---------- Working data ----------

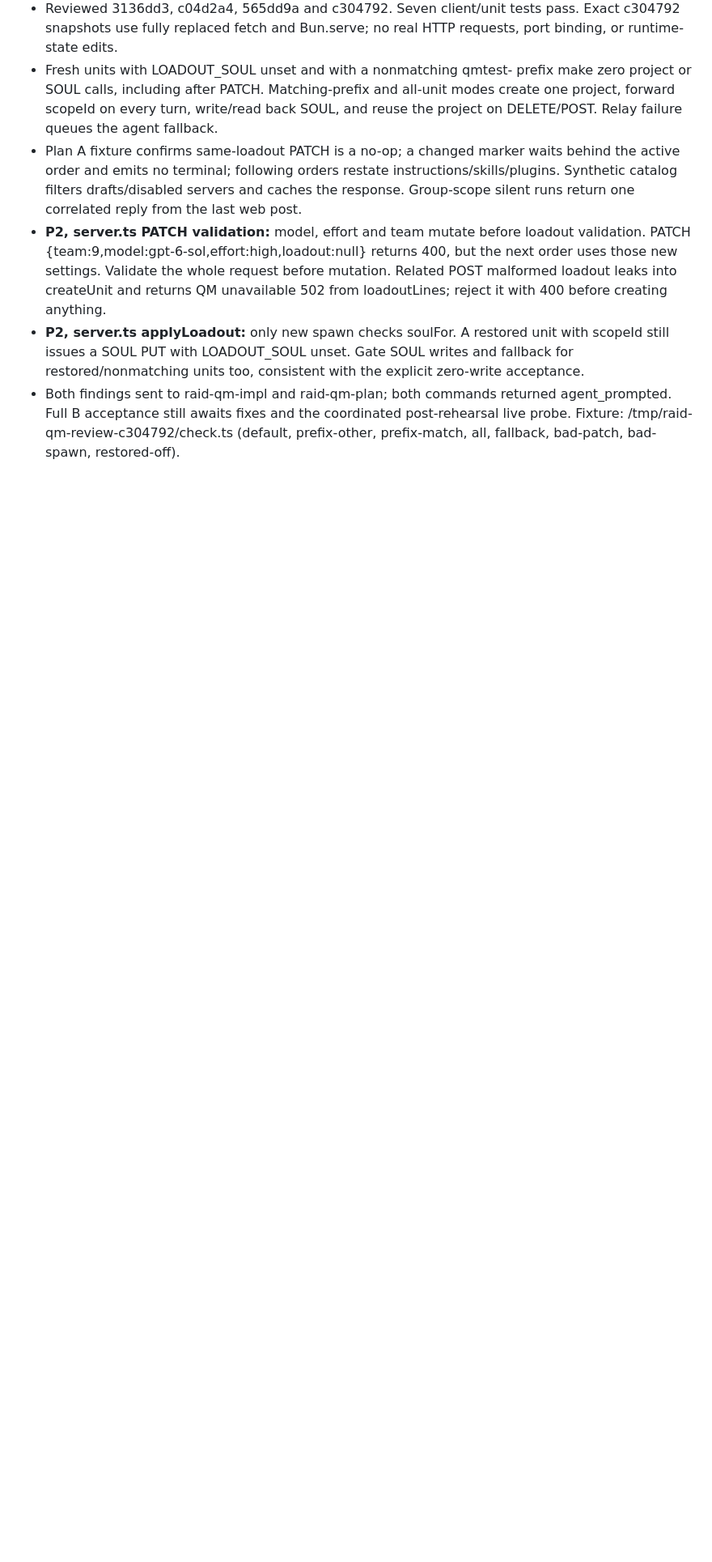
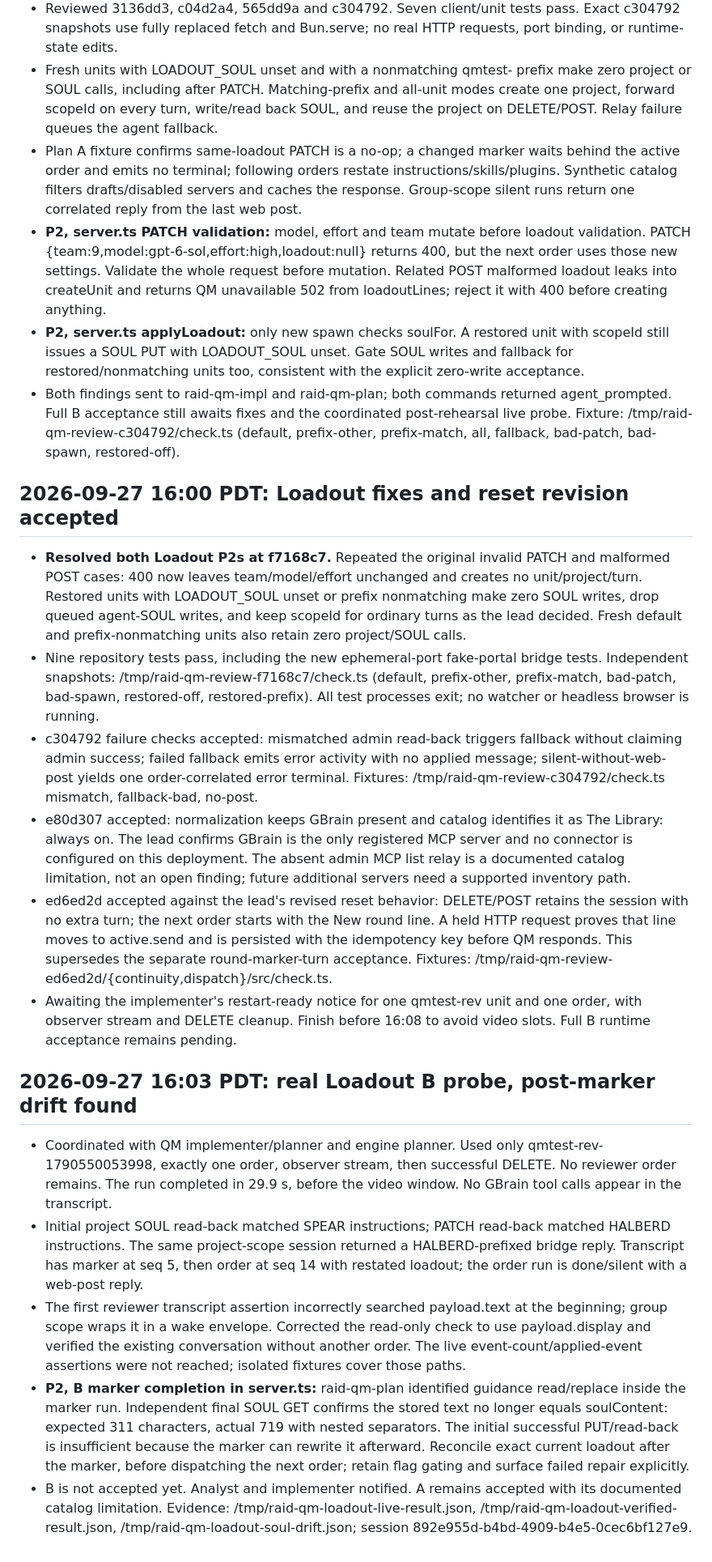
Before and after one commit to aemrebarut/qm-raid, a Markdown page: reviews/qm.md, the part around the change. Shown at 81% size. GitHub-like rendering; blank space fills up the shorter version.

Commit message:
raid-qm-rev: accept Loadout fixes and record live SOUL drift

```diff
--- a/reviews/qm.md
+++ b/reviews/qm.md
@@ -208,3 +208,20 @@ Owner: raid-qm-rev. Implementation owners: raid-qm-plan and raid-qm-impl.
 - **P2, server.ts PATCH validation:** model, effort and team mutate before loadout validation. PATCH {team:9,model:gpt-6-sol,effort:high,loadout:null} returns 400, but the next order uses those new settings. Validate the whole request before mutation. Related POST malformed loadout leaks into createUnit and returns QM unavailable 502 from loadoutLines; reject it with 400 before creating anything.
 - **P2, server.ts applyLoadout:** only new spawn checks soulFor. A restored unit with scopeId still issues a SOUL PUT with LOADOUT_SOUL unset. Gate SOUL writes and fallback for restored/nonmatching units too, consistent with the explicit zero-write acceptance.
 - Both findings sent to raid-qm-impl and raid-qm-plan; both commands returned agent_prompted. Full B acceptance still awaits fixes and the coordinated post-rehearsal live probe. Fixture: /tmp/raid-qm-review-c304792/check.ts (default, prefix-other, prefix-match, all, fallback, bad-patch, bad-spawn, restored-off).
+
+## 2026-09-27 16:00 PDT: Loadout fixes and reset revision accepted
+
+- **Resolved both Loadout P2s at f7168c7.** Repeated the original invalid PATCH and malformed POST cases: 400 now leaves team/model/effort unchanged and creates no unit/project/turn. Restored units with LOADOUT_SOUL unset or prefix nonmatching make zero SOUL writes, drop queued agent-SOUL writes, and keep scopeId for ordinary turns as the lead decided. Fresh default and prefix-nonmatching units also retain zero project/SOUL calls.
+- Nine repository tests pass, including the new ephemeral-port fake-portal bridge tests. Independent snapshots: /tmp/raid-qm-review-f7168c7/check.ts (default, prefix-other, prefix-match, bad-patch, bad-spawn, restored-off, restored-prefix). All test processes exit; no watcher or headless browser is running.
+- c304792 failure checks accepted: mismatched admin read-back triggers fallback without claiming admin success; failed fallback emits error activity with no applied message; silent-without-web-post yields one order-correlated error terminal. Fixtures: /tmp/raid-qm-review-c304792/check.ts mismatch, fallback-bad, no-post.
+- e80d307 accepted: normalization keeps GBrain present and catalog identifies it as The Library: always on. The lead confirms GBrain is the only registered MCP server and no connector is configured on this deployment. The absent admin MCP list relay is a documented catalog limitation, not an open finding; future additional servers need a supported inventory path.
+- ed6ed2d accepted against the lead's revised reset behavior: DELETE/POST retains the session with no extra turn; the next order starts with the New round line. A held HTTP request proves that line moves to active.send and is persisted with the idempotency key before QM responds. This supersedes the separate round-marker-turn acceptance. Fixtures: /tmp/raid-qm-review-ed6ed2d/{continuity,dispatch}/src/check.ts.
+- Awaiting the implementer's restart-ready notice for one qmtest-rev unit and one order, with observer stream and DELETE cleanup. Finish before 16:08 to avoid video slots. Full B runtime acceptance remains pending.
+
+## 2026-09-27 16:03 PDT: real Loadout B probe, post-marker drift found
+
+- Coordinated with QM implementer/planner and engine planner. Used only qmtest-rev-1790550053998, exactly one order, observer stream, then successful DELETE. No reviewer order remains. The run completed in 29.9 s, before the video window. No GBrain tool calls appear in the transcript.
+- Initial project SOUL read-back matched SPEAR instructions; PATCH read-back matched HALBERD instructions. The same project-scope session returned a HALBERD-prefixed bridge reply. Transcript has marker at seq 5, then order at seq 14 with restated loadout; the order run is done/silent with a web-post reply.
+- The first reviewer transcript assertion incorrectly searched payload.text at the beginning; group scope wraps it in a wake envelope. Corrected the read-only check to use payload.display and verified the existing conversation without another order. The live event-count/applied-event assertions were not reached; isolated fixtures cover those paths.
+- **P2, B marker completion in server.ts:** raid-qm-plan identified guidance read/replace inside the marker run. Independent final SOUL GET confirms the stored text no longer equals soulContent: expected 311 characters, actual 719 with nested separators. The initial successful PUT/read-back is insufficient because the marker can rewrite it afterward. Reconcile exact current loadout after the marker, before dispatching the next order; retain flag gating and surface failed repair explicitly.
+- B is not accepted yet. Analyst and implementer notified. A remains accepted with its documented catalog limitation. Evidence: /tmp/raid-qm-loadout-live-result.json, /tmp/raid-qm-loadout-verified-result.json, /tmp/raid-qm-loadout-soul-drift.json; session 892e955d-b4bd-4909-b4e5-0cec6bf127e9.
```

----------

What is needed: The expected answer is each line of the records above that includes the string "fixes".

Answer for this exercise:
raid-qm-rev: accept Loadout fixes and record live SOUL drift
 - Both findings sent to raid-qm-impl and raid-qm-plan; both commands returned agent_prompted. Full B acceptance still awaits fixes and the coordinated post-rehearsal live probe. Fixture: /tmp/raid-qm-review-c304792/check.ts (default, prefix-other, prefix-match, all, fallback, bad-patch, bad-spawn, restored-off).
+## 2026-09-27 16:00 PDT: Loadout fixes and reset revision accepted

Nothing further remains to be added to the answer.